House price index for October 2012
- Published: Tuesday 17 December, 2013
- Category: House price index
- By: Ben Gosling
- Updated: Friday 08 July, 2016
The Land Registry house price index for October was published yesterday. The Index currently stands at 259.5, representing a seasonally adjusted* monthly decrease of 0.3%.
The average house price across England and Wales is £161,605. Regionally, the highest average price is in London (£364,574), whereas the North East retains by far the lowest (£96,061). The North East has also show the largest negative change monthly (–4.2%) and annually (–5.8%).
The largest monthly growth (1.5%) has occurred in Wales, whereas the highest annual growth (7.0%) has occurred in London. In London, the borough of Kensington and Chelsea has shown the highest positive annual increase of 15.9% (with an average house price of £798,128). Barking and Dagenham has shown the highest monthly increase of 1.9%, though continues to hold the lowest average London price of £214,786.
In a twist, the City of Westminster – which showed both the highest annual and monthly increases in September – has this month demonstrated the most depreciation, with a movement of –1.6% in the average price.
The highest-priced London borough is Kensington and Chelsea, with an average house price of £1,094,203.
Across England and Wales, flats and maisonettes continue to be the property type which has shown the largest annual increase, though the increase from October 2011 to October 2012 (2.8%) is lower than the increase from September 2011 to September 2012 (3.6%).
The house price index is calculated using the values of properties sold more than once since January 1995 (with the average value at that time representing the base level of 100.0). Selling prices from approximately 6 million identified properties (from the full dataset of 16 million) are used.
* The Land Registry’s data is revised each month as additional data is added – please see www.landregistry.gov.uk for more information.

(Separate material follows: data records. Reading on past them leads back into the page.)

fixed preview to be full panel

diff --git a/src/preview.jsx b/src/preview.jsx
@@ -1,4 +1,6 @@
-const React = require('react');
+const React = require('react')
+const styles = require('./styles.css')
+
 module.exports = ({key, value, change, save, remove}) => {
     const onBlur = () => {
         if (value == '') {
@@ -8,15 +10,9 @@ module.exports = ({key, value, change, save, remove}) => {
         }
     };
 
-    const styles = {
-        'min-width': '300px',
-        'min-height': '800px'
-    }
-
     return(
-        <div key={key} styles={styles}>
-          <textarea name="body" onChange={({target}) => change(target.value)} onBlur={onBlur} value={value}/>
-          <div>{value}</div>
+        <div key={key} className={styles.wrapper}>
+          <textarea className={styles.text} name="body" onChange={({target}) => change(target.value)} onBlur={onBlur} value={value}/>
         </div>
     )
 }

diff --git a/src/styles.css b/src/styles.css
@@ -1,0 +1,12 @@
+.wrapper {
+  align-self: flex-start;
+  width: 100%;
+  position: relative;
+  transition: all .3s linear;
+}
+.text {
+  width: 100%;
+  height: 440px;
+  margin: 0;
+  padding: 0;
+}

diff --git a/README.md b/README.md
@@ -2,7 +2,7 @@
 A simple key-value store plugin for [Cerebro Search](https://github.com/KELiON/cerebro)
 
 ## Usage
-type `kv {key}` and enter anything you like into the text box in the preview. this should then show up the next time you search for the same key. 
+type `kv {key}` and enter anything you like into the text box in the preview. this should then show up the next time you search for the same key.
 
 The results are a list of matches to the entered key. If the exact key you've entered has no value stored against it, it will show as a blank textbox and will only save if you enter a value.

This information should not be interpreted as financial advice. Mortgage and loan rates are subject to change.